Nik’s Blog: Gone Country: Kimbolton & Wirksworth, England
The River Thames
Posted in November 2015, but back-dated to July 10th, the day we actually left London.
My second visit to London might as well have been my first. I barely remembered anything from the first visit 10 years ago other than laughing with friends, watching the changing of the guard at Buckingham Palace, running in a park, and eating at Wagamamas for the first time. Otherwise, my memories were empty.
This time, Nik and I stayed in an apartment just north of Kingsland in an effort to find out what it would be like to live here, and the verdict was that we would like it. Partly because it would be easy, but mostly because the city is interesting and felt more diverse than every other city in the world.

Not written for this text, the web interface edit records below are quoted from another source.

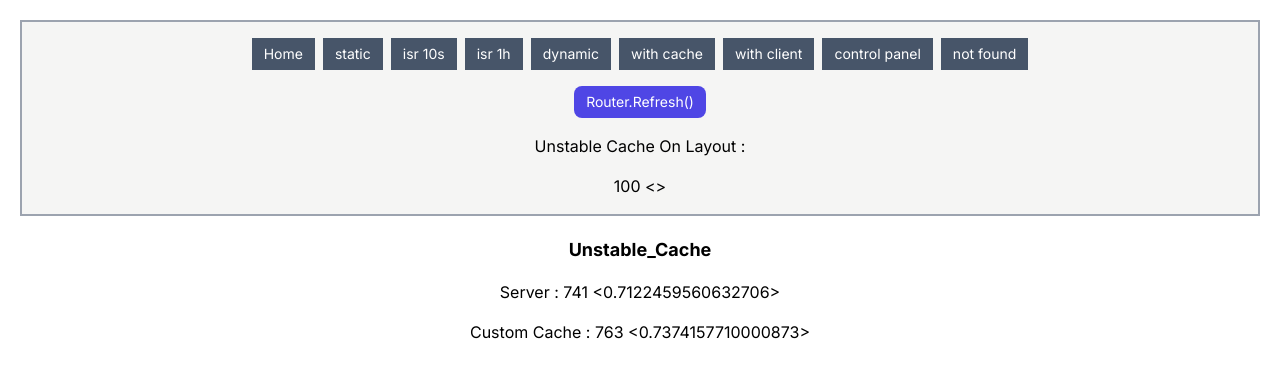
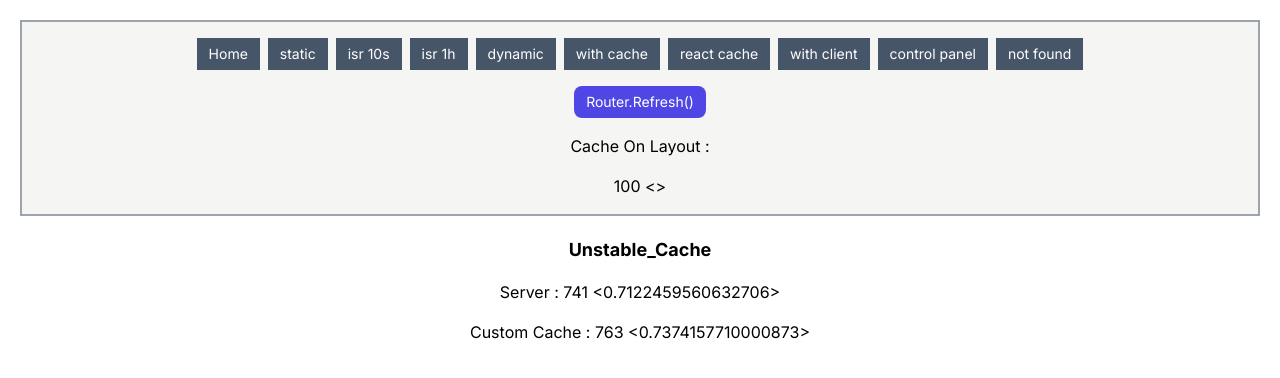
Before and after one commit to Javad9s/nextjs-revalidation-test, a Next.js app: page /with-cache in a window 1280 px wide. Shown: the top 378 px of the page. Built offline with nearby package versions, Linux system fonts and the light colour scheme; no server answers.

Commit message:
add react cahce page

```diff
--- a/src/app/api/get-number/route.ts
+++ b/src/app/api/get-number/route.ts
@@ -2,6 +2,6 @@ import { NextResponse } from "next/server";
 export const dynamic = "force-dynamic";
 export async function GET() {
   const randomNumber = Math.random();
-  console.log(`called api : ${randomNumber}`);
+  console.log(`### --- Called get-number api ${randomNumber}`);
   return NextResponse.json({ randomNumber });
 }
--- /dev/null
+++ b/src/app/cache-render/page.tsx
@@ -0,0 +1,21 @@
+import NumDisplay from "@/components/NumDisplay";
+import ServerNumber from "@/components/ServerNumber";
+import { cache } from "react";
+
+const getNumber = cache(() => {
+  const randomNumber = Math.random();
+  console.log(`### --- Called react cache ${randomNumber}`);
+  return randomNumber;
+});
+export default function Page() {
+  const custom_number = getNumber();
+  console.log("### --- Rendered cache-render page.tsx");
+
+  return (
+    <>
+      <p className="text-lg font-bold">Render with react cache</p>
+      <ServerNumber />
+      React Cache : <NumDisplay rnd={custom_number} />
+    </>
+  );
+}
--- a/src/app/layout.tsx
+++ b/src/app/layout.tsx
@@ -60,6 +60,12 @@ export default function RootLayout({
               with cache
             </Link>
             <Link
+              href={"/cache-render"}
+              className="bg-slate-600 px-3 py-1.5 text-sm text-white duration-150 hover:bg-slate-950 active:shadow-lg"
+            >
+              react cache
+            </Link>
+            <Link
               href={"/with-client"}
               className="bg-slate-600 px-3 py-1.5 text-sm text-white duration-150 hover:bg-slate-950 active:shadow-lg"
             >
@@ -79,7 +85,7 @@ export default function RootLayout({
             </Link>
           </nav>
           <Refresh />
-          <p>Unstable Cache On Layout : </p>
+          <p>Cache On Layout : </p>
           <CachedNumber />
         </div>
         <div className="flex flex-col items-center justify-center gap-4">
--- a/src/utils/getNumber.ts
+++ b/src/utils/getNumber.ts
@@ -23,6 +23,7 @@ const GetUnsatableCachedNumber = unstable_cache(
 async function GetFetchCachedNumber() {
   // URL="http://localhost:3000"
   // URL = "https://nextjs-revalidation-test.vercel.app"
+  console.log("### --- Called GetFetchCachedNumber");
   try {
     const res = await fetch(process.env.URL + "/api/get-number", {
       next: { revalidate: 259200, tags: ["cachedNumber"] },
```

You could build a life here surrounded by places and people that you most identify with, and then take a 15 minute bus ride in any direction to a completely different world.
During our visit, we tried to see as many of those worlds as possible AND we were lucky enough to be joined by a couple friends. My most favorite moments were those spent in the museums. The Natural Science Museum was especially incredible. I could have stayed for hours just staring at the cabinet of humming birds, and then for more hours in the main gallery. I also loved the Tate Modern.
I was also pleasantly surprised when we stumbled into the Barbican. It is a massive brutalist utopian community designed in the 50s and opened in the 80s. The surprise was that it is actually a functional place for life, work, and culture. The apartments are full, the arts center is booming, and the courtyards are teaming with people on their lunch breaks. If I had to live in a planned community, this would be at the top of my list.
Shopping at its best
Inside the Tate for the first time
Sipping coffee gazing towards St. Paul’s Cathedral
A building almost exactly 100 years older than I am
The epic main hall of the Natural History Museum
Cobwebs and soot
The Union Jack flying
Hidden chapel in Abney Park Cemetery
The Barbican Centre – surprisingly successful Brutalist architecture
From the balcony
Friends from afar